As its name suggests, Advent beckons us to reflect upon the coming of Christ. Because Advent ends with Christmas, it is rather easy to fix our attention on the coming of Christ as a child in Bethlehem. We are undoubtedly right to do so. But Advent focuses just as much on another coming of Christ: His coming as Judge at the end of time. This theme is especially apparent in the first two weeks of Advent, before December 17th, when the Church turns all of the intensity of her attention upon Christ’s coming in the flesh.
To be judged by Christ is perhaps a fearful thing to ponder. One day, each of us will stand before the King of the Universe, in all of His majesty and glory, and render his account. This is indeed a fearful prospect and there is nothing wrong with acknowledging that. Our modern sensibilities are trained to reject this fear and call it wrong-headed, but we must learn to resist that bad habit. Anyone who tries to completely remove this fear from the Christian account of life and death is simply wrong. Our Lord himself speaks of death and judgement in the Gospels and it is clear that He takes the matter seriously and that we ought to do so as well.

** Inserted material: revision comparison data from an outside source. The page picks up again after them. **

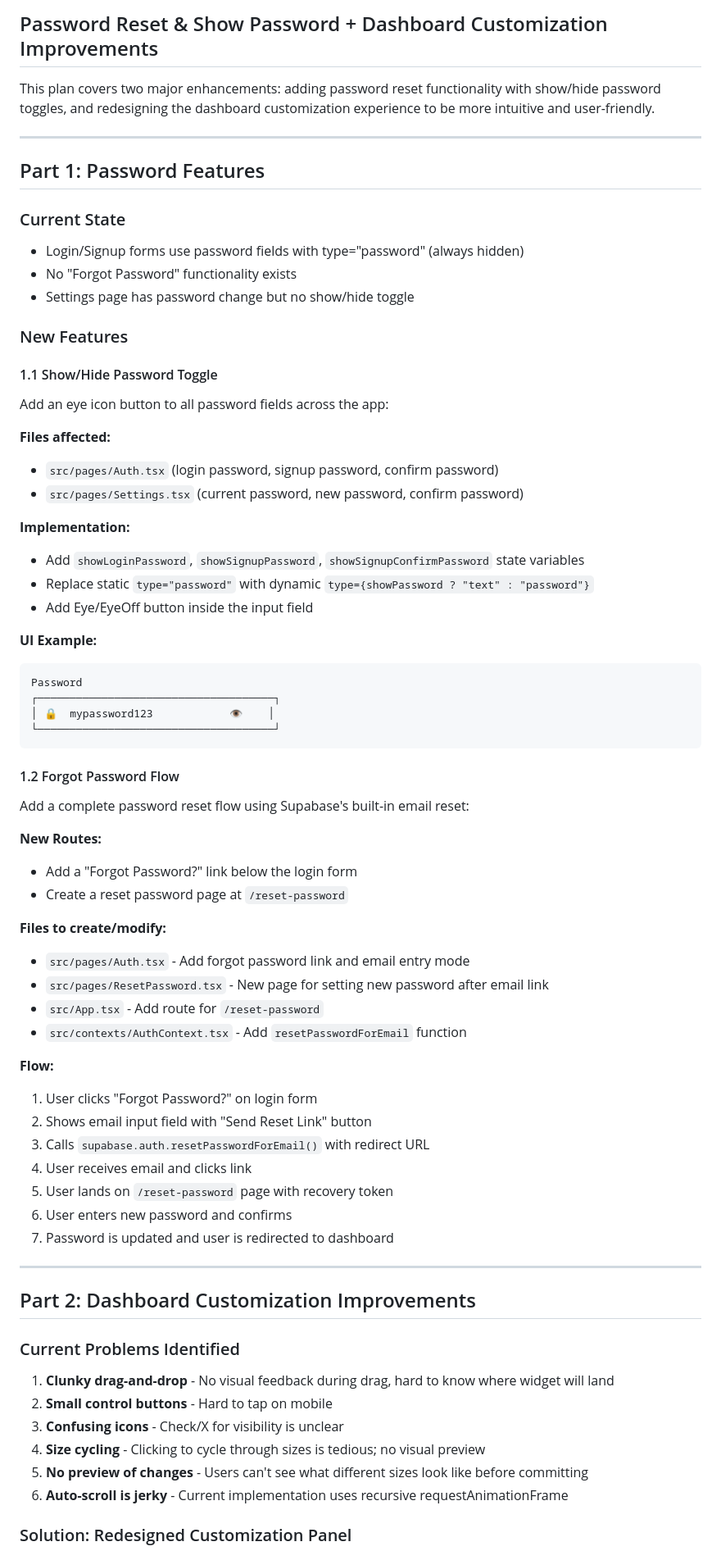
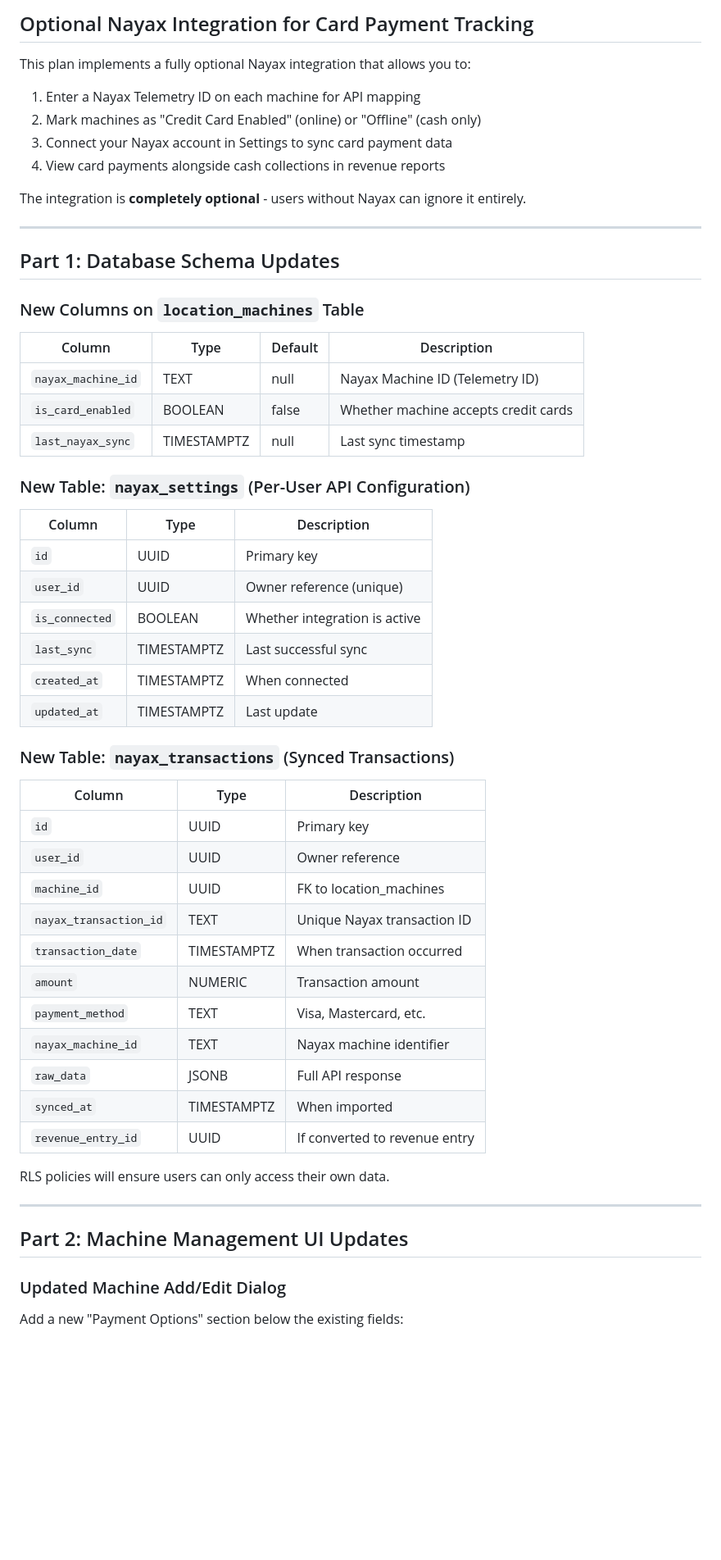
Before and after one commit to cborden22/clawops-command-center, a Markdown page: .lovable/plan.md, the part around one of its changes. Shown at 82% size. Rendered like a GitHub page; blank space fills up the shorter version.

Commit message:
Updated plan file
Edited UI in Lovable

````diff
--- a/.lovable/plan.md
+++ b/.lovable/plan.md
@@ -1,72 +1,61 @@
 
-## Password Reset & Show Password + Dashboard Customization Improvements
 
-This plan covers two major enhancements: adding password reset functionality with show/hide password toggles, and redesigning the dashboard customization experience to be more intuitive and user-friendly.
+## Optional Nayax Integration for Card Payment Tracking
+
+This plan implements a fully optional Nayax integration that allows you to:
+1. Enter a Nayax Telemetry ID on each machine for API mapping
+2. Mark machines as "Credit Card Enabled" (online) or "Offline" (cash only)
+3. Connect your Nayax account in Settings to sync card payment data
+4. View card payments alongside cash collections in revenue reports
+
+The integration is **completely optional** - users without Nayax can ignore it entirely.
 
 ---
 
-## Part 1: Password Features
+## Part 1: Database Schema Updates
 
-### Current State
-- Login/Signup forms use password fields with type="password" (always hidden)
-- No "Forgot Password" functionality exists
-- Settings page has password change but no show/hide toggle
+### New Columns on `location_machines` Table
 
-### New Features
+| Column | Type | Default | Description |
+|--------|------|---------|-------------|
+| `nayax_machine_id` | TEXT | null | Nayax Machine ID (Telemetry ID) |
+| `is_card_enabled` | BOOLEAN | false | Whether machine accepts credit cards |
+| `last_nayax_sync` | TIMESTAMPTZ | null | Last sync timestamp |
 
-#### 1.1 Show/Hide Password Toggle
-Add an eye icon button to all password fields across the app:
+### New Table: `nayax_settings` (Per-User API Configuration)
 
-**Files affected:**
-- `src/pages/Auth.tsx` (login password, signup password, confirm password)
-- `src/pages/Settings.tsx` (current password, new password, confirm password)
+| Column | Type | Description |
+|--------|------|-------------|
+| `id` | UUID | Primary key |
+| `user_id` | UUID | Owner reference (unique) |
+| `is_connected` | BOOLEAN | Whether integration is active |
+| `last_sync` | TIMESTAMPTZ | Last successful sync |
+| `created_at` | TIMESTAMPTZ | When connected |
+| `updated_at` | TIMESTAMPTZ | Last update |
 
-**Implementation:**
-- Add `showLoginPassword`, `showSignupPassword`, `showSignupConfirmPassword` state variables
-- Replace static `type="password"` with dynamic `type={showPassword ? "text" : "password"}`
-- Add Eye/EyeOff button inside the input field
+### New Table: `nayax_transactions` (Synced Transactions)
 
-**UI Example:**
-```text
-Password
-┌─────────────────────────────────────┐
-│ 🔒  mypassword123            👁️    │
-└─────────────────────────────────────┘
-```
+| Column | Type | Description |
+|--------|------|-------------|
+| `id` | UUID | Primary key |
+| `user_id` | UUID | Owner reference |
+| `machine_id` | UUID | FK to location_machines |
+| `nayax_transaction_id` | TEXT | Unique Nayax transaction ID |
+| `transaction_date` | TIMESTAMPTZ | When transaction occurred |
+| `amount` | NUMERIC | Transaction amount |
+| `payment_method` | TEXT | Visa, Mastercard, etc. |
+| `nayax_machine_id` | TEXT | Nayax machine identifier |
+| `raw_data` | JSONB | Full API response |
+| `synced_at` | TIMESTAMPTZ | When imported |
+| `revenue_entry_id` | UUID | If converted to revenue entry |
 
-#### 1.2 Forgot Password Flow
-Add a complete password reset flow using Supabase's built-in email reset:
-
-**New Routes:**
-- Add a "Forgot Password?" link below the login form
-- Create a reset password page at `/reset-password`
-
-**Files to create/modify:**
-- `src/pages/Auth.tsx` - Add forgot password link and email entry mode
-- `src/pages/ResetPassword.tsx` - New page for setting new password after email link
-- `src/App.tsx` - Add route for `/reset-password`
-- `src/contexts/AuthContext.tsx` - Add `resetPasswordForEmail` function
-
-**Flow:**
-1. User clicks "Forgot Password?" on login form
-2. Shows email input field with "Send Reset Link" button
-3. Calls `supabase.auth.resetPasswordForEmail()` with redirect URL
-4. User receives email and clicks link
-5. User lands on `/reset-password` page with recovery token
-6. User enters new password and confirms
-7. Password is updated and user is redirected to dashboard
+RLS policies will ensure users can only access their own data.
 
 ---
 
-## Part 2: Dashboard Customization Improvements
+## Part 2: Machine Management UI Updates
 
-### Current Problems Identified
-1. **Clunky drag-and-drop** - No visual feedback during drag, hard to know where widget will land
-2. **Small control buttons** - Hard to tap on mobile
-3. **Confusing icons** - Check/X for visibility is unclear
-4. **Size cycling** - Clicking to cycle through sizes is tedious; no visual preview
-5. **No preview of changes** - Users can't see what different sizes look like before committing
-6. **Auto-scroll is jerky** - Current implementation uses recursive requestAnimationFrame
+### Updated Machine Add/Edit Dialog
 
-### Solution: Redesigned Customization Panel
+Add a new "Payment Options" section below the existing fields:
 
````
Also changed, not shown: other parts of .lovable/plan.md (+178 -128 lines).
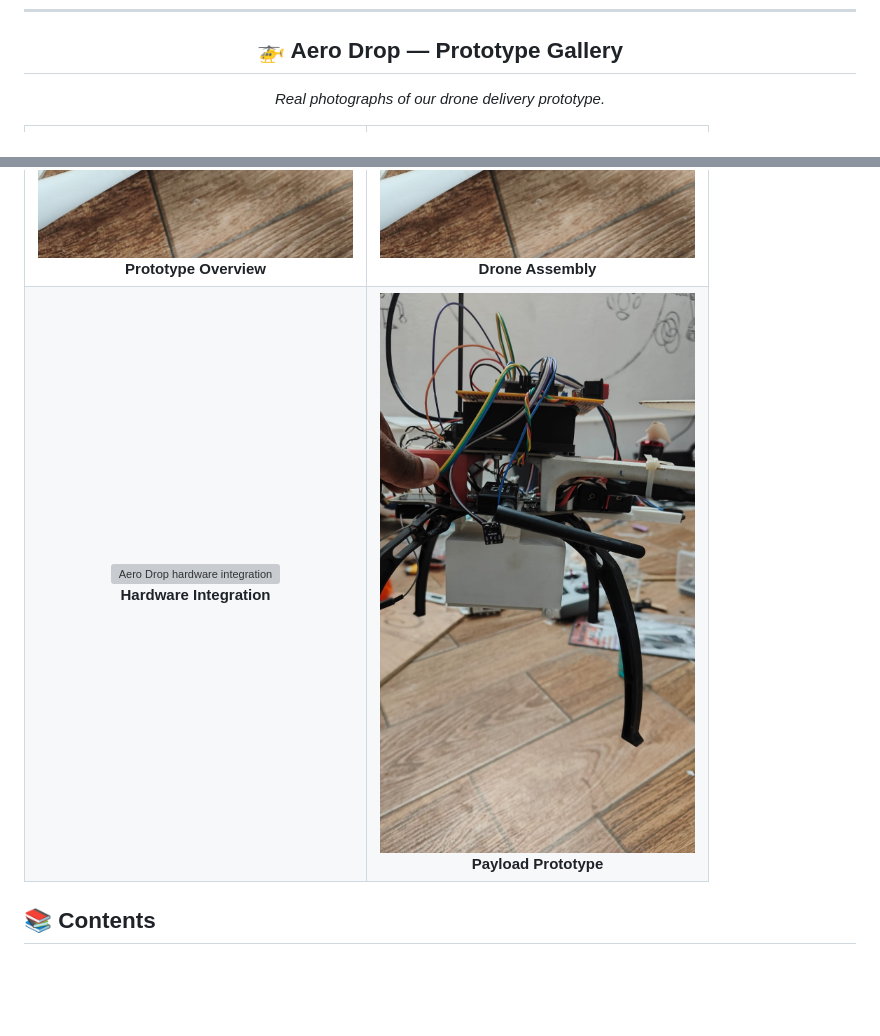
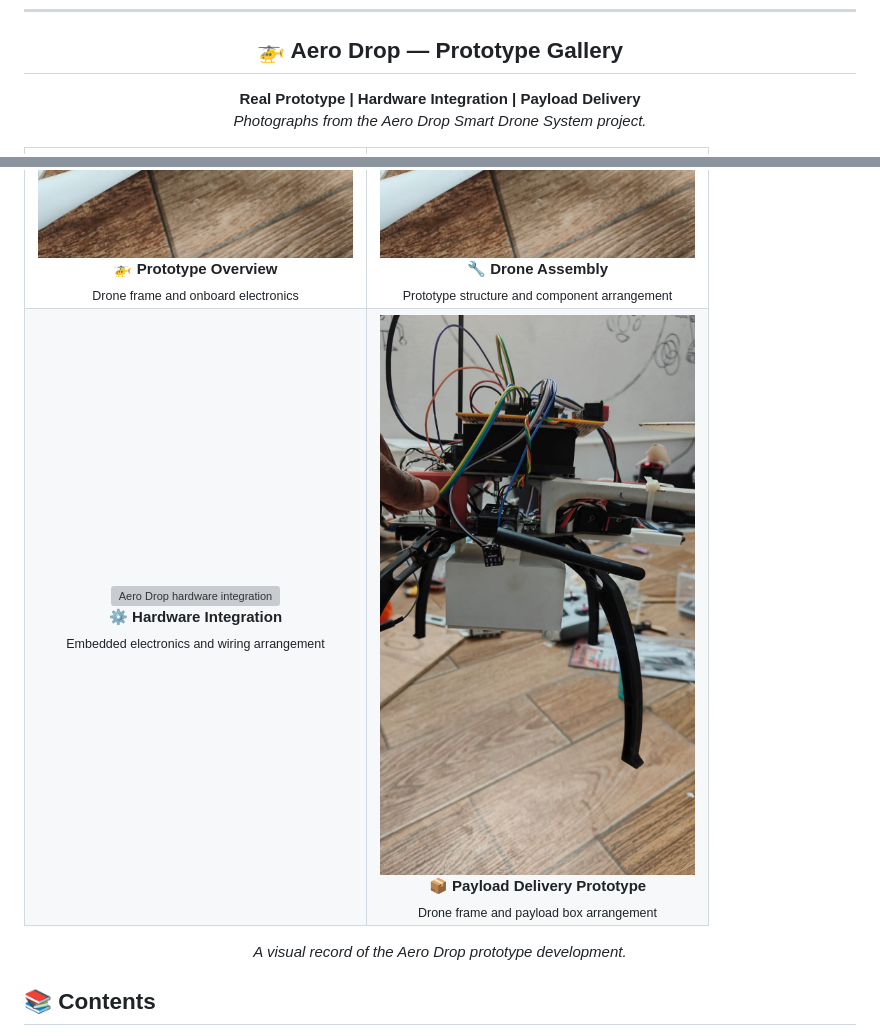
Before and after one commit to uppalapati-Ajay/Aero-Drop-Drone-Delivery, a Markdown page: README.md, 2 parts joined by grey strips. Drawn GitHub-style; blank space fills up the shorter version; grey boxes are pictures that could not be loaded.

Commit message:
Revise image captions and descriptions in README
Updated headings and descriptions for images in the prototype gallery section. Enhanced clarity and emphasis on key features of the Aero Drop project.

```diff
--- a/README.md
+++ b/README.md
@@ -76,7 +76,9 @@ An ESP32-hosted web dashboard displays selected flight status and sensor informa
 <h2 align="center">🚁 Aero Drop — Prototype Gallery</h2>
 
 <p align="center">
-  <em>Real photographs of our drone delivery prototype.</em>
+  <strong>Real Prototype | Hardware Integration | Payload Delivery</strong>
+  <br>
+  <em>Photographs from the Aero Drop Smart Drone System project.</em>
 </p>
 
 <table>
@@ -85,13 +87,19 @@ An ESP32-hosted web dashboard displays selected flight status and sensor informa
       <img src="./prototype%201%20-%20Copy.jpeg"
            alt="Aero Drop prototype overview"
            width="100%">
-      <br><strong>Prototype Overview</strong>
+      <br>
+      <strong>🚁 Prototype Overview</strong>
+      <br>
+      <sub>Drone frame and onboard electronics</sub>
     </td>
     <td align="center" width="50%">
       <img src="./prototype%201%281%29.jpeg"
            alt="Aero Drop drone assembly"
            width="100%">
-      <br><strong>Drone Assembly</strong>
+      <br>
+      <strong>🔧 Drone Assembly</strong>
+      <br>
+      <sub>Prototype structure and component arrangement</sub>
     </td>
   </tr>
   <tr>
@@ -99,16 +107,27 @@ An ESP32-hosted web dashboard displays selected flight status and sensor informa
       <img src="./prototype2%281%29.jpeg"
            alt="Aero Drop hardware integration"
            width="100%">
-      <br><strong>Hardware Integration</strong>
+      <br>
+      <strong>⚙️ Hardware Integration</strong>
+      <br>
+      <sub>Embedded electronics and wiring arrangement</sub>
     </td>
     <td align="center" width="50%">
       <img src="./prototype%203%20-%20Copy.jpeg"
-           alt="Aero Drop payload prototype"
+           alt="Aero Drop payload delivery prototype"
            width="100%">
-      <br><strong>Payload Prototype</strong>
+      <br>
+      <strong>📦 Payload Delivery Prototype</strong>
+      <br>
+      <sub>Drone frame and payload box arrangement</sub>
     </td>
   </tr>
 </table>
+
+<p align="center">
+  <em>A visual record of the Aero Drop prototype development.</em>
+</p>
+
 
 
 
```
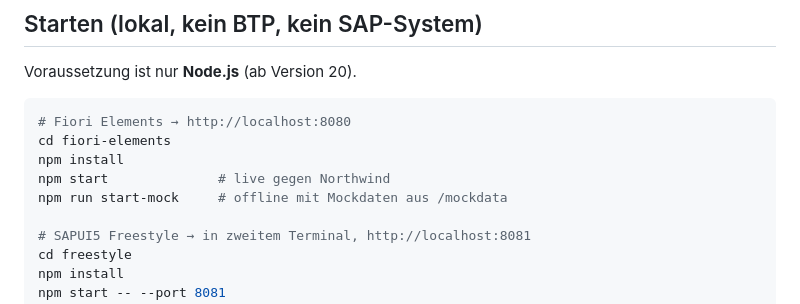
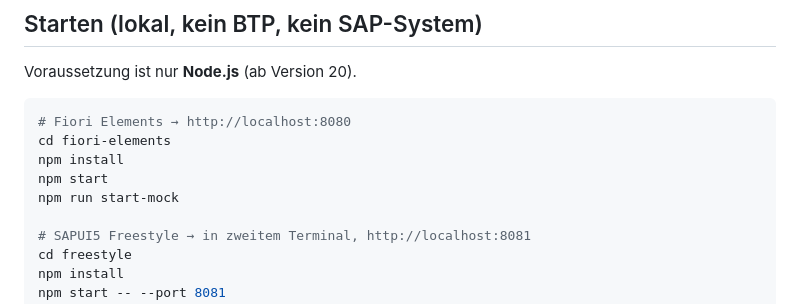
Before and after one commit to Fabs943/SAPUI5-DEMO, a Markdown page: README.md, the part around the change. GitHub-like rendering.

Commit message:
Revise Fiori Elements startup commands in README
Updated instructions for starting the Fiori Elements project.

```diff
--- a/README.md
+++ b/README.md
@@ -27,8 +27,8 @@ Voraussetzung ist nur **Node.js** (ab Version 20).
 # Fiori Elements → http://localhost:8080
 cd fiori-elements
 npm install
-npm start              # live gegen Northwind
-npm run start-mock     # offline mit Mockdaten aus /mockdata
+npm start
+npm run start-mock
 
 # SAPUI5 Freestyle → in zweitem Terminal, http://localhost:8081
 cd freestyle
```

But fear is by no means the end of the story. Christ is not a King who is far off and unknown. Besides the two comings mentioned above- Christ’s birth in the flesh and His coming at the end of the time- there is a third coming: His coming in grace. To each soul who is in the state of grace, Christ comes with all of His majesty and splendor. If you are in the state of grace, Christ reigns in your soul. It is His delight to do so. Among the many aspirations which might fill us if we dwell on this truth, joy reigns supreme. We can rejoice that Christ reigns in us, and we can rejoice in His reign over the Universe. We can rejoice to be His subjects and be counted among those who happily swear their allegiance to the King of Love. It is ultimately One who knows us as ‘the apple of His eye’ who stands as sovereign and judge over our souls.
God works in silence. When Christ came in the flesh, His presence was recognized by very few. One day, His kingship will be recognized by all, whether they wish to or not, to their rejoicing or lament. In the meantime, His reign in our souls is quiet and almost hushed, perhaps known to few others besides ourselves. What is more, many live deliberately outside of His reign. Many others know nothing of our King.
We must not let the seeming absence of Christ’s reign in the world discourage us or sap our singular joy in His reign within us, however quiet that reign may seem. This Advent, Christ the King can give us a deeper joy in the knowledge of His reign, both now and even in its glorious manifestation to all at the end of time. This Advent, we can pray and hope that when He does come for us we will be so blessed as to be found, at least in our hearts, adorning the sweet and gentle babe, who is the royal Lamb of God.